Pa. districts call for repeal of Act 1

The Conrad Weiser School Board in Berks County unanimously approved the Act 1 condemnation resolution this week. The count is now six, according to David Baldinger of the Pennsylvania Taxpayers Cyber Coalition.

The six districts are Conrad Weiser (Berks), Pennsbury (Bucks), Governor Mifflin (Berks), Coatesville (Chester), Bristol Township (Bucks), and Centennial (Bucks).

What's wrong with the rest of the state's school district's?

Pennsylvania has 501 school districts and all 501 should demand that Gov. Rendell and the state Legislature come up with a serious plan to fund education without killing taxpayers.

Several newspapers have organized a letter-writing campaign to repeal Act. 1.

Here's some background about the failures of Act 1 from a recent editorial in The Mercury:

"The legislature has in its power many ways to limit school spending or to help districts control spending through prevailing wage exemptions and consolidated purchasing power. But a school district exploding with growth cannot stop building schools or paying for additional teachers.

Giving voters a false sense of control of spending is irresponsible legislation.

The distribution of money from slots is a promise yet to be realized. And it also depends on people losing money in order for a tax break.

The tax-shifting referendum is the biggest scam of all.
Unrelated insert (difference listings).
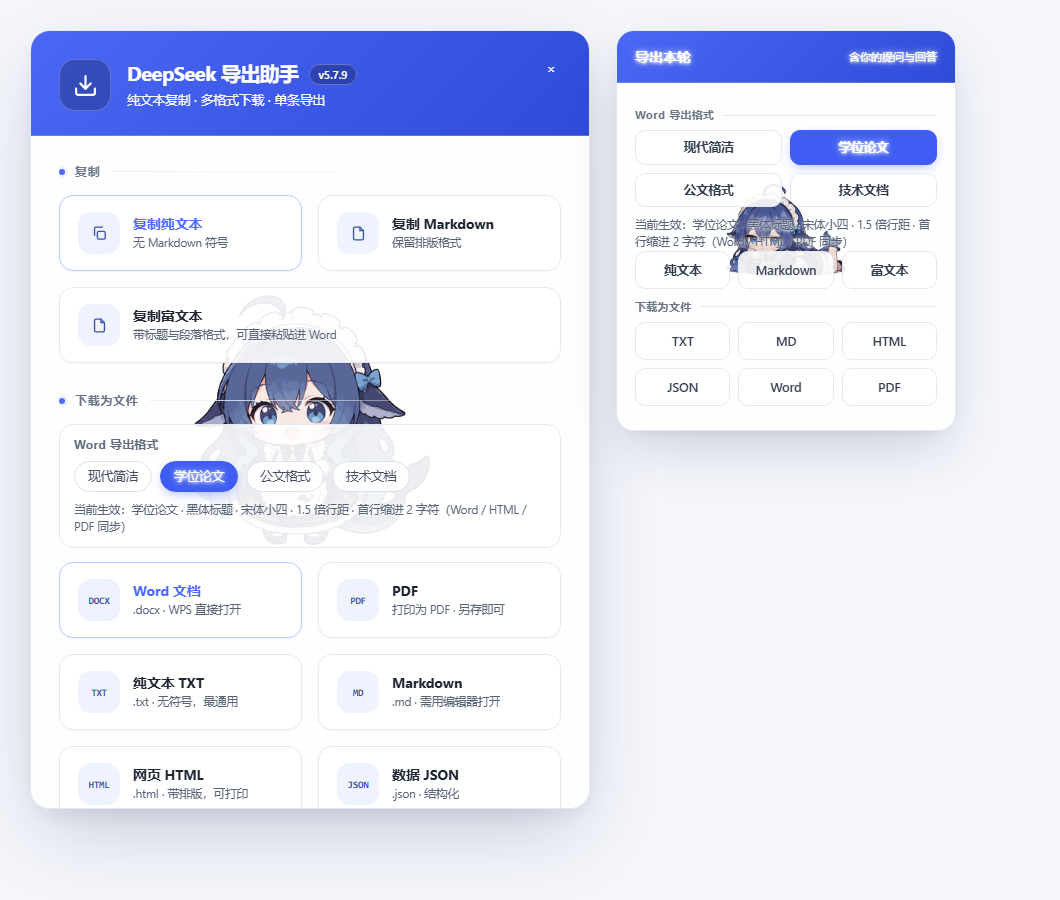
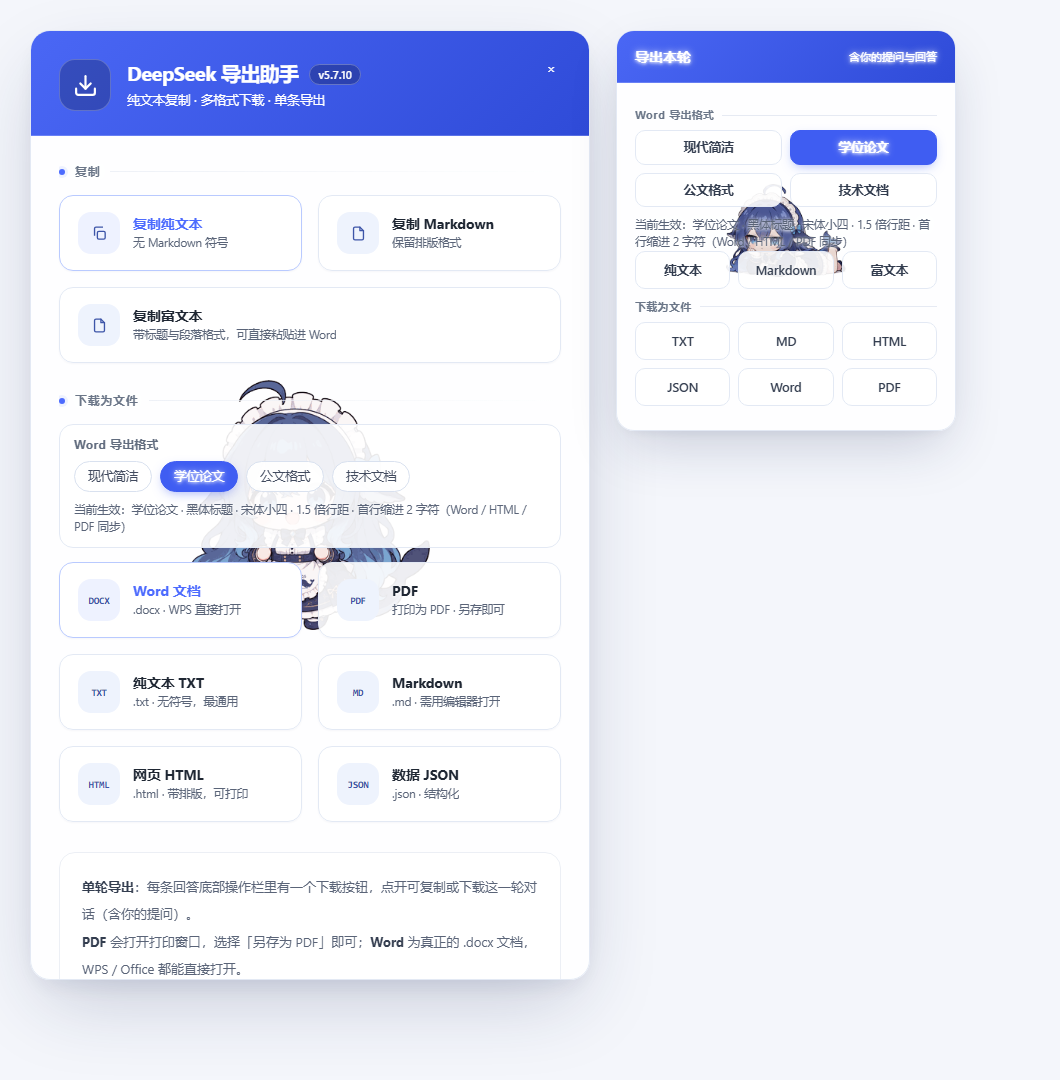
docs: 新增宣传横幅与完整界面截图

diff --git a/assets/banner-source.html b/assets/banner-source.html
@@ -1,0 +1,62 @@
+<!DOCTYPE html>
+<html lang="zh-CN">
+<head>
+<meta charset="UTF-8">
+<style>
+  *{box-sizing:border-box;margin:0;padding:0}
+  body{width:1200px;height:628px;font-family:-apple-system,"Segoe UI","PingFang SC","Microsoft YaHei",sans-serif;
+    background:linear-gradient(135deg,#0f1830 0%,#1e2f66 45%,#2f4bd8 100%);overflow:hidden;position:relative}
+  .glow{position:absolute;border-radius:50%;filter:blur(80px);opacity:.5}
+  .g1{width:520px;height:520px;background:#4d6bfe;top:-180px;right:-120px}
+  .g2{width:420px;height:420px;background:#22d3ee;bottom:-200px;left:-100px;opacity:.28}
+  .wrap{position:relative;z-index:2;padding:56px 60px;height:100%;display:flex;flex-direction:column}
+  .tag{display:inline-flex;align-items:center;gap:8px;align-self:flex-start;
+    background:rgba(255,255,255,.13);border:1px solid rgba(255,255,255,.26);color:#dbe4ff;
+    font-size:15px;font-weight:600;padding:8px 18px;border-radius:999px;backdrop-filter:blur(10px)}
+  h1{color:#fff;font-size:54px;font-weight:800;letter-spacing:-1.5px;line-height:1.16;margin:26px 0 0;
+    text-shadow:0 3px 20px rgba(0,0,0,.3)}
+  h1 em{font-style:normal;color:#7ee3c4;text-shadow:0 0 26px rgba(126,227,196,.42),0 3px 20px rgba(0,0,0,.3)}
+  .sub{color:#d3dcff;font-size:20px;margin:18px 0 0;line-height:1.55;max-width:640px}
+  .pills{display:flex;flex-wrap:wrap;gap:10px;margin:26px 0 0}
+  .pill{background:rgba(255,255,255,.14);border:1px solid rgba(255,255,255,.2);color:#e6ecff;
+    font-size:14.5px;font-weight:600;padding:8px 15px;border-radius:9px}
+  .pill.key{background:rgba(126,227,196,.2);border-color:rgba(126,227,196,.5);color:#b5f5e0}
+  .foot{margin-top:auto;display:flex;align-items:center;gap:16px;
+    background:rgba(10,18,40,.42);border:1px solid rgba(255,255,255,.14);border-radius:14px;padding:14px 20px;
+    width:max-content;max-width:100%;backdrop-filter:blur(12px)}
+  .foot .ico{width:38px;height:38px;border-radius:10px;background:linear-gradient(135deg,#4d6bfe,#2f4bd8);
+    display:flex;align-items:center;justify-content:center;font-size:19px;flex:none}
+  .foot .txt{font-size:14.5px;color:#dfe6ff;line-height:1.5}
+  .foot .txt b{color:#fff;font-size:16px;display:block;font-weight:700}
+  .foot .txt code{color:#8ef0d2;background:rgba(126,227,196,.12);padding:1px 6px;border-radius:5px;
+    font-size:13px;font-family:Consolas,monospace}
+  .badge{position:absolute;right:52px;bottom:44px;z-index:2;text-align:center;color:rgba(255,255,255,.5);
+    font-size:12.5px;letter-spacing:.4px;line-height:1.7}
+</style>
+</head>
+<body>
+  <div class="glow g1"></div><div class="glow g2"></div>
+  <div class="wrap">
+    <div class="tag">🛠 油猴脚本 · 开源免费</div>
+    <h1>DeepSeek 对话<br><em>一键导出</em>，格式不乱</h1>
+    <div class="sub">接口级提取，提问内容 100% 准确 · 保留标题层级、代码块与表格</div>
+    <div class="pills">
+      <div class="pill key">复制纯文本</div>
+      <div class="pill key">复制富文本</div>
+      <div class="pill">Word / PDF</div>
+      <div class="pill">Markdown</div>
+      <div class="pill">JSON / HTML</div>
+      <div class="pill">单条导出</div>
+      <div class="pill">自动清除 Emoji</div>
+    </div>
+    <div class="foot">
+      <div class="ico">⬇</div>
+      <div class="txt">
+        <b>30 秒安装 · 全程本地运行，不上传任何数据</b>
+        装 Tampermonkey 后打开 <code>raw.githubusercontent.com/xubbllanan-lab/deepseek-export-assistant</code>
+      </div>
+    </div>
+  </div>
+  <div class="badge">MIT License<br>xubbllanan-lab</div>
+</body>
+</html>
Districts are able to word their own ballot question, basing it on whether they want to propose an increase in personal income tax or earned income tax. They must also determine the amount of the increase, ranging from .5 percent to 2.5 percent, for the ballot question.
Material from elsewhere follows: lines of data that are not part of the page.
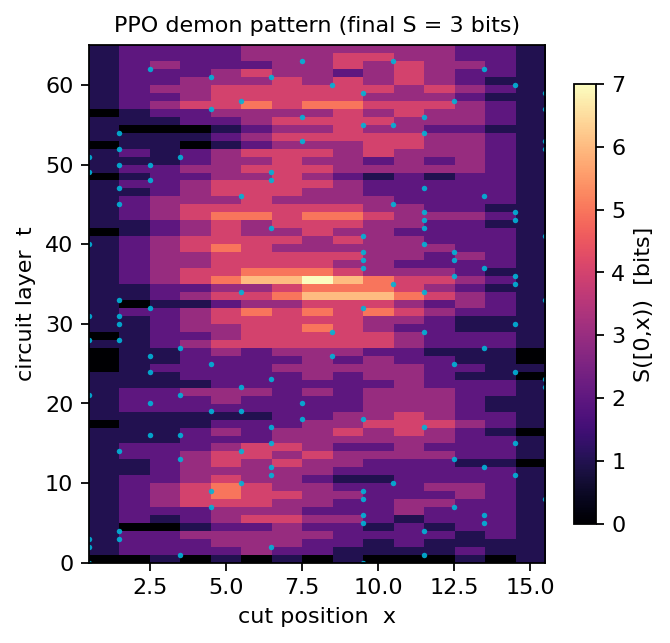
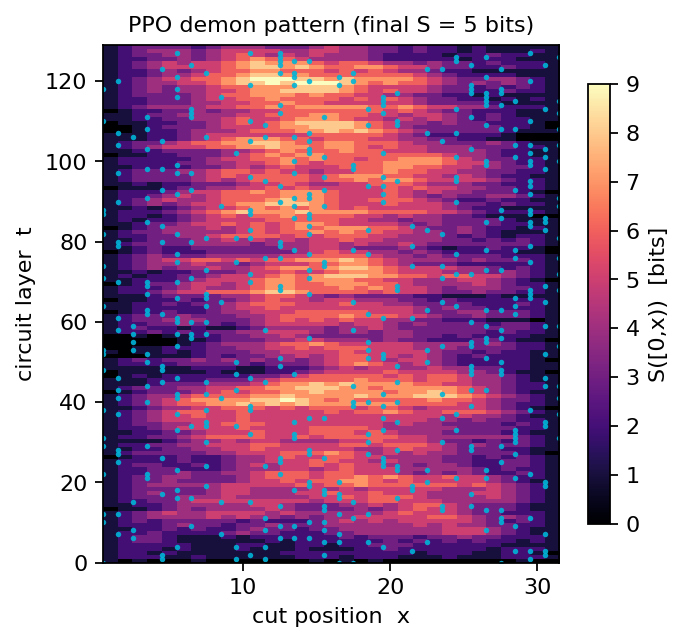
Section V final: PPO verdict at 25.6k episodes, matched-budget table
- inspect final HYAK checkpoint: PPO stochastic 5.17(12) vs random 5.34(8);
  greedy decoding worse at 6.28(15) (fencing collapse); lawnmower 2.00(7)
- fresh L=32 k=4 baselines for the Sec V table (incl. shuffled coverage,
  oracle greedy)
- Sec V written: optimization-geometry framing (sweep representable but
  invisible to myopic credit assignment); fig8 regenerated at L=32
- README finding 6 finalized; compiles clean

Claude-Session: https://claude.ai/code/session_01FUwUY2ZPtJ3BfeTpx5UbWr

diff --git a/paper/main.tex b/paper/main.tex
@@ -263,17 +263,69 @@ effective placement at this granularity: geometry is.
 \section{Learned placement policies}
 \label{sec:learned}
 
-\todo{CEM linear policy: fencing behavior, fig4 spacetime. PPO
-(circular-conv + GRU, Plackett--Luce top-$k$): a short CPU run (about 1.3k
-episodes, $L{=}16$, $k{=}2$) plateaued at $S \approx 3.3$, indistinguishable
-from random placement and below the CEM linear policy (2.77); the pattern is
-diffuse, with no sweeping or fencing (fig8). Treat as compute limited; HYAK
-run (400 updates $\times$ 64 episodes, shaped rewards) pending. If
-large-scale PPO still fails to rediscover the sweep despite staleness
-features, reframe: myopic shaped rewards make time-coherent placement
-strategies hard to learn, and the sweep sits in a poorly connected region
-of policy space. The sweep is the classical-information baseline to beat;
-oracle greedy shows that myopic quantum information is insufficient.}
+We ask whether placement structure can be learned rather than designed.
+Policies observe only classical record features per site: time since the
+site was last measured, last outcome, empirical outcome bias, neighbor
+staleness, and layer parity. Actions select $k$ distinct sites per layer,
+so all comparisons remain at matched budget.
+
+We train two policy classes to minimize the final half-cut entropy. The
+first is a linear scoring policy (top-$k$ over a linear function of the
+site features) trained with the cross-entropy method. The second is a
+translation-equivariant circular convolutional network with a recurrent
+(GRU) global memory, trained with PPO; actions are sampled without
+replacement through a Plackett--Luce factorization, which gives exact
+log-probabilities. The recurrent state exists precisely so that the policy
+class can express time-advancing patterns such as sweeps. Training used
+400 updates of 64 episodes (25{,}600 episodes) at $L = 32$, $k = 4$,
+$T = 128$, with per-layer entropy-difference reward shaping.
+
+Table~\ref{tab:learned} reports matched-budget evaluations. The CEM linear
+policy improves modestly on random placement and converges to a
+``fencing'' strategy: it pins measurements at a small set of fixed sites
+and quarantines entanglement between them (Fig.~\ref{fig:spacetime}).
+Fencing is locally sensible and globally suboptimal. The PPO policy, given
+$19\times$ more episodes and a policy class that contains moving patterns,
+does not improve on random placement ($5.17 \pm 0.12$ against
+$5.34 \pm 0.08$), and its training curve is flat over the final 300
+updates. Its stochasticity is doing the work: decoding the same policy
+greedily performs worse ($6.28 \pm 0.15$) and writes fewer random bits to
+the record, indicating collapse onto repeatedly measured sites, the
+fencing failure mode again. The sweep outperforms every learned and
+informed policy by more than a factor of two.
+
+\begin{table}
+\caption{Final half-cut entropy at matched budget
+($L = 32$, $k = 4$, $T = 128$; mean $\pm$ s.e.m.).}
+\label{tab:learned}
+\begin{ruledtabular}
+\begin{tabular}{lcc}
+Policy & Information used & $\langle S(L/2)\rangle$ [bits] \\
+\hline
+Random placement       & none      & $5.34 \pm 0.08$ \\
+Shuffled coverage      & none      & $4.95 \pm 0.09$ \\
+PPO (stochastic)       & classical & $5.17 \pm 0.12$ \\
+PPO (greedy decoding)  & classical & $6.28 \pm 0.15$ \\
+Oracle greedy          & quantum   & $4.45 \pm 0.18$ \\
+Sweep                  & none      & $2.00 \pm 0.07$ \\
+\end{tabular}
+\end{ruledtabular}
+\end{table}
+
+We read this as a statement about optimization geometry rather than about
+expressivity. The sweep is representable in the PPO policy class: strong
+weight on the staleness feature with a stable tie-breaking direction
+implements it. The learning signal, however, is nearly myopic. One
+measurement moved by one site changes the final entropy little, so the
+reward landscape around unstructured policies is flat, while the sweep's
+advantage is a property of a long temporally coherent trajectory of
+placements. Local policy improvement does not assemble such trajectories
+from unstructured starting points, and both of our learners instead find
+the nearest attractor, fencing, which is a static approximation to
+cutting. Learning where to measure is therefore hard not because good
+strategies are complex but because their value is invisible to myopic
+credit assignment. \todo{optional: seed PPO from a sweep-like
+initialization and test stability of the optimum}
 
 \section{Discussion}
 \label{sec:discussion}

diff --git a/README.md b/README.md
@@ -69,17 +69,15 @@ Two early findings worth keeping:
    *static* placement in the literature only modifies criticality; nothing
    found on sweeping placement or a placement-destroyed volume law. One
    must-read before drafting: arXiv 2411.09784 (Reinforced Disentanglers).
-6. **Short-run PPO does not yet learn structure (negative result, logged).**
-   An 80-update × 16-episode CPU run (L=16, k=2) of the conv+GRU PPO agent
-   plateaued at S ≈ 3.2–3.3 — statistically indistinguishable from random
-   placement (3.34), worse than CEM-linear (2.77), and nowhere near the
-   lawnmower (1.87); its spacetime pattern is diffuse
-   (`figures/fig8_ppo_pattern.png`). ~1.3k episodes is tiny for PPO, so this
-   is a compute statement, not a capability ceiling: the HYAK run
-   (`slurm/ppo.slurm`, 400×64 episodes, shaped) is the real test. If PPO
-   *still* can't rediscover the sweep given its features include staleness,
-   that itself becomes a paper point about the hardness of learning
-   time-coherent strategies from myopic rewards. Inspect any checkpoint with
+6. **FINAL (HYAK, 25.6k episodes): PPO does not learn placement structure.**
+   At L=32, k=4, T=128: random 5.34(8), shuffled coverage 4.95(9), PPO
+   stochastic 5.17(12), PPO greedy-decoded 6.28(15) (collapses onto pinned
+   sites — fencing again), oracle greedy 4.45(18), lawnmower 2.00(7).
+   Training curve flat over the last 300 updates. Paper Sec V frames it as
+   optimization geometry: the sweep IS representable in the policy class,
+   but its value lives in long time-coherent placement trajectories that
+   myopic credit assignment can't see; learners fall into the nearest
+   attractor (fencing) instead. Inspect checkpoints with
    `scripts/inspect_ppo.py`.
 7. **The learned demon "fences."** The CEM-trained linear policy converges to
    pinning measurements at a few fixed sites, quarantining entanglement into a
Citizen tax study commissions — also a requirement of Act 1 — have been making recommendations to all school boards in recent weeks and their reports reveal the problems with the law.

The majority of renters and working class families will end up paying more in taxes under Act 1.

If that's not a scam, we don’t know what it is.

As with the pay-raise debacle in 2005, newspapers are taking the public's frustration with Act 1 to Harrisburg with a demand that legislators get back to work on a true solution to the problem of relying on local property taxes to fund public schools.

We ask you to join us in asking Gov. Ed Rendell and our state legislators to take a hard look at school funding and craft a plan that truly reforms the system of taxation and takes the burden off local school districts and the working-class homeowner.

They tried last year with a months-long special session on tax reform, and the result was Act 1. Clearly, the effort failed, and lawmakers need to try again.

If you're opposed to Act 1, please write to: Operation Tax Scam, The Mercury, 24 N. Hanover St., Pottstown, PA 19464. You can also e-mail your letter to

The newspaper will forward all letters to state lawmakers."

It's your money. Fight for the right to keep some of it.

You can learn more about the Pennsylvania Taxpayers Cyber Coalition at


Wesley Matthews said...

Hopefully, everyone is aware by now that Act 1 only shifts taxes.

Next year, what happens. Property taxes go up AND will still have the additional EIT or PIT! Great thinking Harrisburg!

Sure this limits school districts to a certain tax increase each year and you can bet most districts will raise their taxes to the limit and then file for an exception to raise them some more!

I have a quick calculation on my blog regarding how much you will benefit or lose from Act 1. (HINT: Most people will not benefit!)

Check it out here: Click on the Act 1 Label and seach for "Act 1 Analysis"

Thinking at Doe Valley

Oley Concerned Citizens said...

Good evening.

Pennsylvania bloggers might be interested in signing a petition to eliminate the exemptions to the House Bill 1 referendum.

The PSBA is busy in Harrisburg trying to get rid of the referendum.

Maybe, the politicians should hear from the taxpayers.